Being Practical About College; Excused Absence At Halloween
Plus: a disconcerting grant funding disparity
Today in academia: the grant funding disparity, brushing off Sierra Club rankings, a convenient pagan holiday and the very practical American public.
- Students at Vanderbilt may now get an excused absence at Halloween. Or at least, those that identify as Wiccans will. The school's Office of Religious Life sent out the 2011/2012 calendar with allowances to the pagan religions. According to Reuters, the school released a statement saying that its calendar was drawn from the BBC Interfaith Calendar. A campus spokesperson told The Tenessean she wasn't sure how many of the 12,000 students were Wiccans. Whatever the number now, we're guessing that there'll be a few more by the time Halloween arrives. [Reuters, The Tennessean via Campus Progress]
- A disconcerting finding: whites are a lot more likely than blacks to win research grant funding. Research published in the academic journal Science found that even after controlling for a variety of factors, black applicants were found to be less likely than white candidates to receive funding from the National Institutes of Health. "About 27 percent of white applicants’ requests were successful, compared with only about 17 percent of blacks,'" reported The Washington Post. The lead author of the study, Raynard Kington, said of racism playing a role: "We can't rule it out, but that's not what we think is happening," he stated to NPR. "I think the more compelling case is that it is unconscious in various ways." [The Washington Post, NPR]

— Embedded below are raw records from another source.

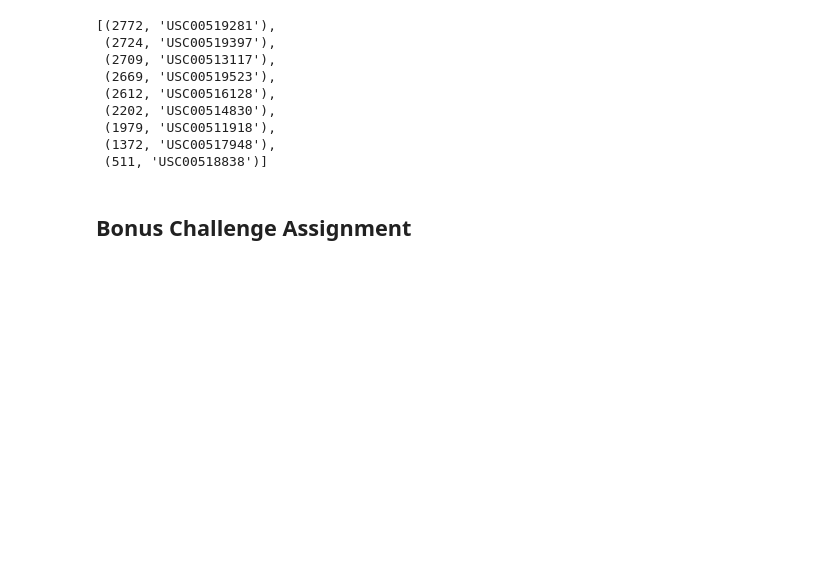
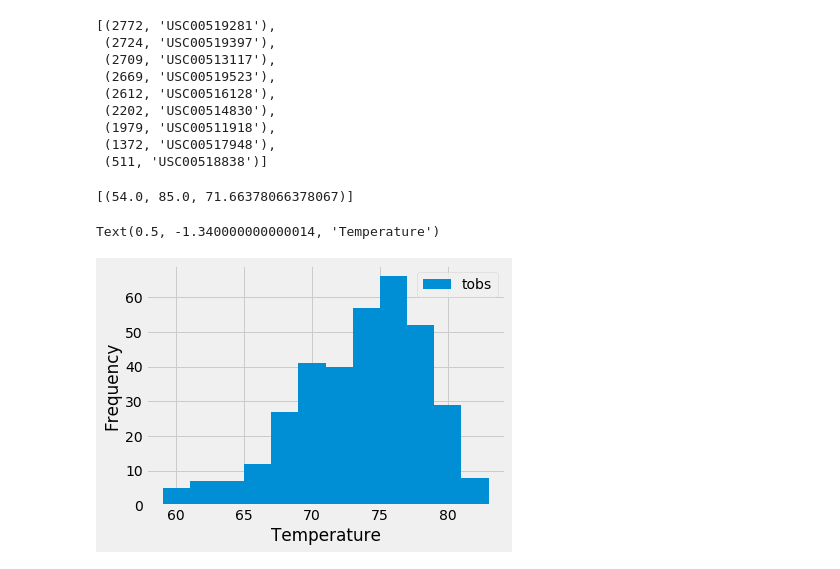
Before and after one commit to motofi/sqlalchemy-challenge, a Jupyter notebook: climate_starter.ipynb, the cells around one changed output. Cells and saved outputs as stored; diff of their text form; code cells hidden in the pictures; blank space fills up the shorter version.

```diff
--- a/climate_starter.ipynb
+++ b/climate_starter.ipynb
@@ -296,8 +295,20 @@ active_stations
 # %%
 # Using the station id from the previous query, calculate the lowest temperature recorded,
 # highest temperature recorded, and average temperature of the most active station?
+session.query(func.min(Measurement.tobs), func.max(Measurement.tobs), func.avg(Measurement.tobs)).filter(Measurement.station == 'USC00519281').all()
+# %% [output]
+[(54.0, 85.0, 71.66378066378067)]
 # %%
 # Choose the station with the highest number of temperature observations.
 # Query the last 12 months of temperature observation data for this station and plot the results as a histogram
+last_date = dt.datetime(2017, 8, 23)
+last_twelve_mos = last_date - dt.timedelta(days = 365)
+
+hottest_station = session.query(Measurement.tobs).filter(Measurement.station == 'USC00519281').filter(Measurement.date >= last_twelve_mos).all()
+hottest_station_df = pd.DataFrame(hottest_station, columns=['tobs'])
+hottest_station_df.plot.hist(bins=12)
+plt.tight_layout()
+plt.xlabel("Temperature")
+# %% [output]
+Text(0.5, -1.340000000000014, 'Temperature')
+[figure, added]
-# %% [markdown]
-## Bonus Challenge Assignment
```
Also changed, not shown: parts of 18 cells of this notebook.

- Boulder is so green, it doesn't even need the Sierra Club. Earlier this week, the Sierra Club released its list of the most "planet-minded" colleges. The University of Colorado at Boulder wasn't on the list, because it didn't bother to send in a survey, a Club spokesperson tells the Daily Camera. "CU wasn't even considered for the Sierra list this year because the university, along with some other colleges across the country, is playing hard-to-get when it comes to responding to ad hoc surveys." [The Boulder Daily Camera via Inside Higher Ed]
- Professor: run for the hills! The education boom will bust soon, maybe. Inside Higher Ed published a downbeat article by James D. Miller at Smith College, who frets about everything that could dismantle the university system (cheap online classes, less stigma for those not attending college, Republicans etc.) and leads with this urgent sentiment: "Start making alternative career contingency plans now because this collapse could be sudden and catastrophic." At the end of the essay, he concedes that things might just turn out OK too: "I'm far from certain that the higher education market will disintegrate. But the reasonable chance that it might should be enough to get young and middle-aged tenured professors to think about what we would do if forced out of academia." [Inside Higher Ed]

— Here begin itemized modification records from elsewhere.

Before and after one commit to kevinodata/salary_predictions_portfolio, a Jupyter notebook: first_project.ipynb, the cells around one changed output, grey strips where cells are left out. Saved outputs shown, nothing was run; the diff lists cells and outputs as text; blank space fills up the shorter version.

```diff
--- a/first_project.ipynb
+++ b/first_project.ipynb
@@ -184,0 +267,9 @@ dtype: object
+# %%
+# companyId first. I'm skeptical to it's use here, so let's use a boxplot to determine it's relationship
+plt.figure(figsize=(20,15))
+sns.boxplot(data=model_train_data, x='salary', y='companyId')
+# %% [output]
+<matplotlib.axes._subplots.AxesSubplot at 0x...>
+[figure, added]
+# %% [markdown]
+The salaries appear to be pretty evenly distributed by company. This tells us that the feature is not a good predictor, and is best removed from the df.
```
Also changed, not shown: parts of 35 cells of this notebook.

- Americans won't even pretend that students go to college for idealistic reasons. Money! It's a very valid reason for going to college. But, call us romantic, we'd think that more Americans would at least feign idealism to a Gallup pollster when asked the question below. Nope, just look. The poll, conducted May 17-29, was released this Thursday by the Gallup Daily and the Lumina foundation. [Gallup via Chronicle of Higher Education]
This article is from the archive of our partner The Wire.